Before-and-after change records
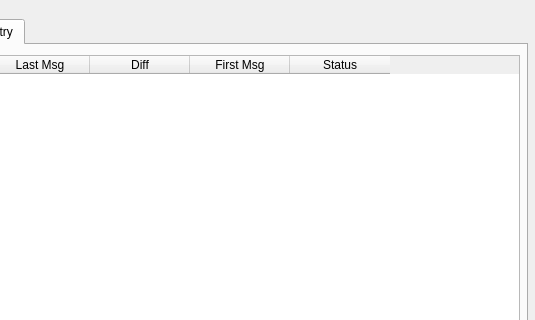
Qt form ros-cslam/src/cslam_diagnostics/ui/diagnostics_ui.ui (duckietown/duckietown-cslam) before a commit; both pictures show x 135 to 670 and y 0 to 320 of the 670 by 547 pixel window.
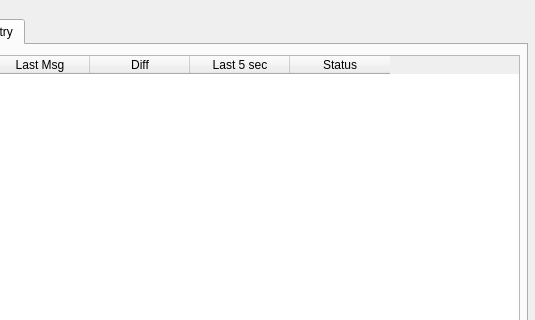
The same form after that commit.

Commit message: Last 5 seconds column added

Diff of the .ui file:
```diff
--- a/ros-cslam/src/cslam_diagnostics/ui/diagnostics_ui.ui
+++ b/ros-cslam/src/cslam_diagnostics/ui/diagnostics_ui.ui
@@ -96,7 +96,7 @@
       </column>
       <column>
        <property name="text">
-        <string>First Msg</string>
+        <string>Last 5 sec</string>
        </property>
       </column>
       <column>
```
Left out of the diff: 4 changed lines with no effect on the pictures. The commit also changes 2 other files.
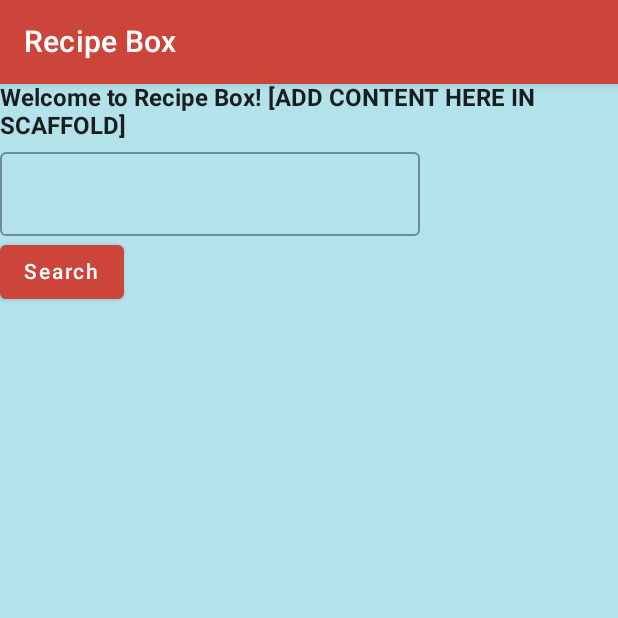
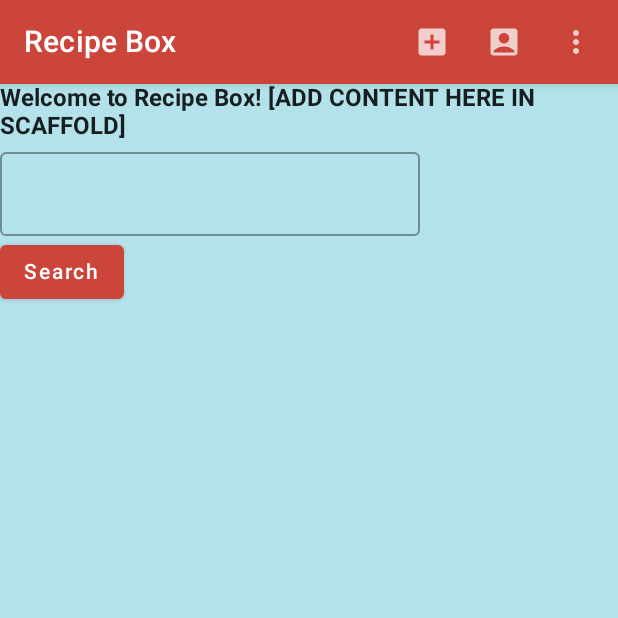
Before and after one commit to bolandmj/RecipeBox, an Android app built with Jetpack Compose: the screen it shows after launch (MainActivity), on a phone screen of 412 x 824 dp, the top half of it. Run offline under Robolectric (Android 15) with nearby library versions, the phone set to English and light mode, and no system bars.

Commit message:
Added Icons to Action Bar

```diff
--- a/app2/src/main/java/com/example/recipebox/MainActivity.kt
+++ b/app2/src/main/java/com/example/recipebox/MainActivity.kt
@@ -1,6 +1,8 @@
 package com.example.recipebox
 
+import android.graphics.drawable.VectorDrawable
 import android.os.Bundle
+import android.view.Menu
 import android.widget.Toast
 import androidx.activity.ComponentActivity
 import androidx.activity.compose.setContent
@@ -8,9 +10,14 @@ import androidx.compose.foundation.layout.Column
 import androidx.compose.foundation.layout.fillMaxSize
 import androidx.compose.foundation.layout.padding
 import androidx.compose.material.*
+import androidx.compose.material.icons.Icons
+import androidx.compose.material.icons.filled.Favorite
+import androidx.compose.material.icons.filled.MoreVert
 import androidx.compose.runtime.*
 import androidx.compose.ui.Modifier
+import androidx.compose.ui.graphics.vector.ImageVector
 import androidx.compose.ui.platform.LocalContext
+import androidx.compose.ui.res.painterResource
 import androidx.compose.ui.res.stringResource
 import androidx.compose.ui.tooling.preview.Preview
 import com.example.recipebox.Scaffold
@@ -33,16 +40,57 @@ class MainActivity : ComponentActivity() {
 
         }
     }
+    override fun onCreateOptionsMenu(menu: Menu): Boolean {
+        menuInflater.inflate(R.menu.nav_menu, menu)
+        return true
+    }
+
 }
 
 @Composable
 fun Scaffold() {
     var recipeName by remember { mutableStateOf("")}
+    var mDisplayMenu by remember { mutableStateOf(false) }
     val context = LocalContext.current
     val scaffoldState = rememberScaffoldState(rememberDrawerState(DrawerValue.Closed))
+
     Scaffold(
         scaffoldState = scaffoldState,
-        topBar = { TopAppBar(title = {Text("Recipe Box")},backgroundColor = MaterialTheme.colors.primary)  },
+        topBar = {
+            TopAppBar(
+                title = { Text("Recipe Box")} ,backgroundColor = MaterialTheme.colors.primary,
+                actions = {
+
+                    // Make post icon
+                    IconButton(onClick = { Toast.makeText(context, "Make Post", Toast.LENGTH_SHORT).show() }) {
+                        Icon(painter = painterResource(id = R.drawable.ic_add_box_24), "")
+                    }
+
+                    // View account icon
+                    IconButton(onClick = { Toast.makeText(context, "View Account", Toast.LENGTH_SHORT).show() }) {
+                        Icon(painter = painterResource(id = R.drawable.ic_account_box), "")
+                    }
+
+                    // Dropdown menu
+                    IconButton(onClick = { mDisplayMenu = !mDisplayMenu }) {
+                        Icon(Icons.Default.MoreVert, "")
+                    }
+                    DropdownMenu(
+                        expanded = mDisplayMenu,
+                        onDismissRequest = { mDisplayMenu = false }
+                    ) {
+
+                        DropdownMenuItem(onClick = { Toast.makeText(context, "Settings", Toast.LENGTH_SHORT).show() }) {
+                            Text(text = "Settings")
+                        }
+
+                        DropdownMenuItem(onClick = { Toast.makeText(context, "Logout", Toast.LENGTH_SHORT).show() }) {
+                            Text(text = "Logout")
+                        }
+                    }
+                }
+            )},
+
         content = { padding ->
             Column(modifier = Modifier
                 .padding(padding)) {
@@ -60,9 +108,8 @@ fun Scaffold() {
                 Text(text = "Search")
             }
         }
-        },
-    )
-}
+})}
+
 
 
 @Preview(showBackground = true)
@@ -70,5 +117,6 @@ fun Scaffold() {
 fun DefaultPreview() {
     RecipeBoxTheme {
         Scaffold()
+
     }
 }
--- /dev/null
+++ b/app2/src/main/res/drawable/ic_account_box.xml
@@ -0,0 +1,5 @@
+<vector android:height="24dp" android:tint="#FFFFFF"
+    android:viewportHeight="24" android:viewportWidth="24"
+    android:width="24dp" xmlns:android="http://schemas.android.com/apk/res/android">
+    <path android:fillColor="@android:color/white" android:pathData="M19,3H5C3.9,3 3,3.9 3,5v14c0,1.1 0.9,2 2,2h14c1.1,0 2,-0.9 2,-2V5C21,3.9 20.1,3 19,3zM12,6c1.93,0 3.5,1.57 3.5,3.5c0,1.93 -1.57,3.5 -3.5,3.5s-3.5,-1.57 -3.5,-3.5C8.5,7.57 10.07,6 12,6zM19,19H5v-0.23c0,-0.62 0.28,-1.2 0.76,-1.58C7.47,15.82 9.64,15 12,15s4.53,0.82 6.24,2.19c0.48,0.38 0.76,0.97 0.76,1.58V19z"/>
+</vector>
--- /dev/null
+++ b/app2/src/main/res/drawable/ic_add_box_24.xml
@@ -0,0 +1,5 @@
+<vector android:height="24dp" android:tint="#FFFFFF"
+    android:viewportHeight="24" android:viewportWidth="24"
+    android:width="24dp" xmlns:android="http://schemas.android.com/apk/res/android">
+    <path android:fillColor="@android:color/white" android:pathData="M19,3L5,3c-1.11,0 -2,0.9 -2,2v14c0,1.1 0.89,2 2,2h14c1.1,0 2,-0.9 2,-2L21,5c0,-1.1 -0.9,-2 -2,-2zM17,13h-4v4h-2v-4L7,13v-2h4L11,7h2v4h4v2z"/>
+</vector>
--- /dev/null
+++ b/app2/src/main/res/drawable/ic_menu_24.xml
@@ -0,0 +1,5 @@
+<vector android:height="24dp" android:tint="#FFFFFF"
+    android:viewportHeight="24" android:viewportWidth="24"
+    android:width="24dp" xmlns:android="http://schemas.android.com/apk/res/android">
+    <path android:fillColor="@android:color/white" android:pathData="M3,18h18v-2L3,16v2zM3,13h18v-2L3,11v2zM3,6v2h18L21,6L3,6z"/>
+</vector>
--- /dev/null
+++ b/app2/src/main/res/menu/nav_menu.xml
@@ -0,0 +1,14 @@
+<?xml version="1.0" encoding="utf-8"?>
+<menu xmlns:app="http://schemas.android.com/apk/res-auto"
+    xmlns:android="http://schemas.android.com/apk/res/android">
+
+    <item android:id="@+id/nav_post"
+        android:icon="@drawable/ic_add_box_24"
+        android:title="Make Post"/>
+
+    <item android:id="@+id/nav_menu"
+        android:icon="@drawable/ic_menu_24"
+        android:title="Options"/>
+
+
+</menu>
```
Lines whose indentation alone changed are shown as unchanged.
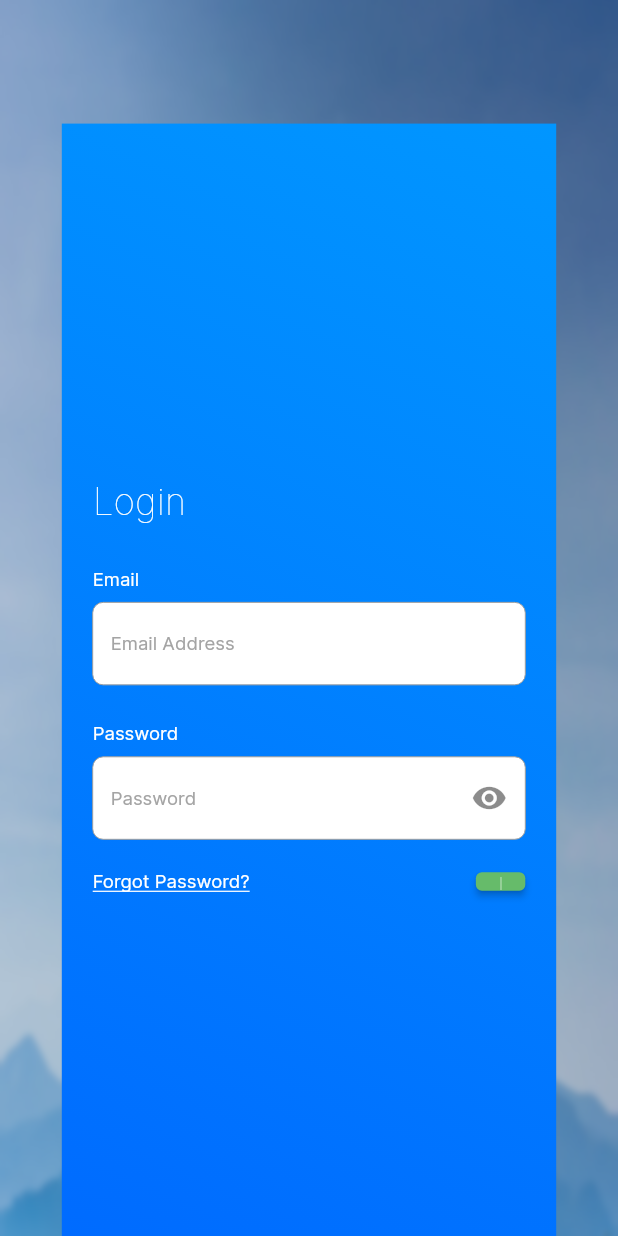
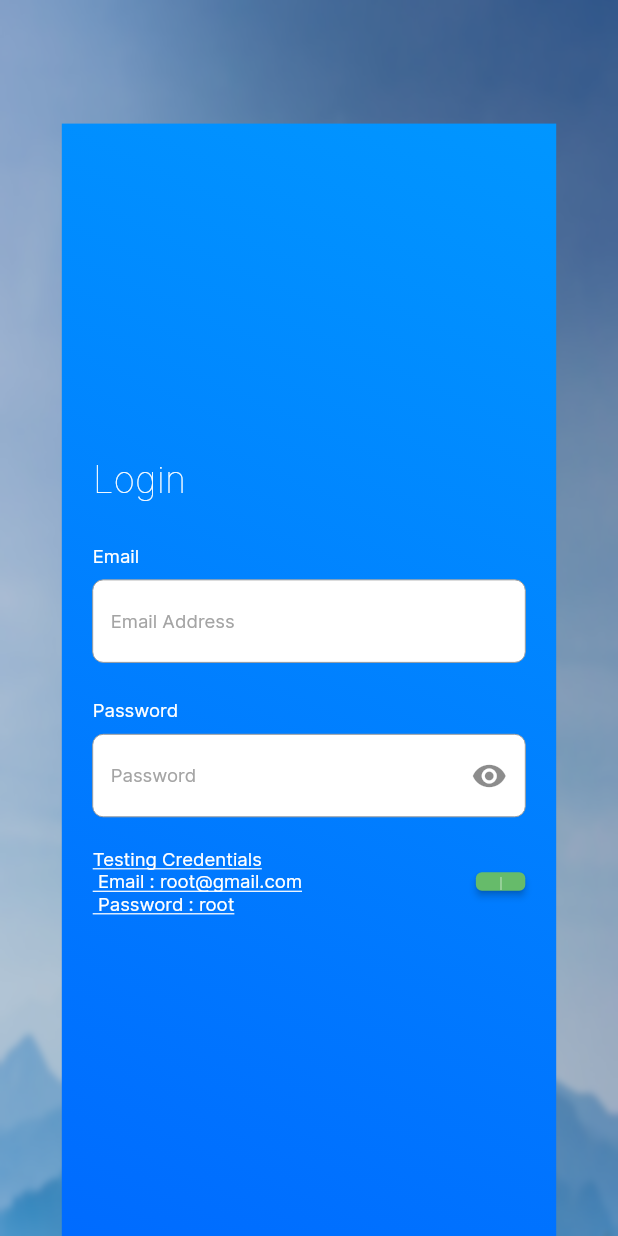
Before and after one commit to techiebenny/student-companion-application, a Flutter app: the screen it shows after launch, on a phone screen of 412 x 824 dp. Run offline on Flutter 3.47's test engine with Material 2 defaults, Android fonts, the phone set to English and light mode, and no system bars; our stand-ins replace firebase_core, firebase_storage, flutter_easyloading, image_picker, pull_to_refresh, shared_preferences; missing offline and left inert: dart:html; accounts and stored records are empty.

Commit message:
Added testing credentials

```diff
--- a/lib/screens/login/localwidgets/loginform.dart
+++ b/lib/screens/login/localwidgets/loginform.dart
@@ -175,12 +175,12 @@ class _RootLoginFormState extends State<RootLoginForm> {
                       children: [
                         Container(
                             child: MouseRegion(
-                                cursor: SystemMouseCursors.click,
+                                cursor: SystemMouseCursors.text,
                                 child: GestureDetector(
                                     onTap: () {
-                                      print("Click on Forgot Password");
+                                      print("Click on credentials");
                                     },
-                                    child: Text("Forgot Password?",
+                                    child: Text("Testing Credentials \n Email : root@gmail.com \n Password : root",
                                         style: TextStyle(
                                             color: Colors.white,
                                             fontSize: s.height * 0.015,
```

- **Exercise details**
Within the records above, how many lines include the word "graphics"? Only the number is wanted.

- **Expected answer**
2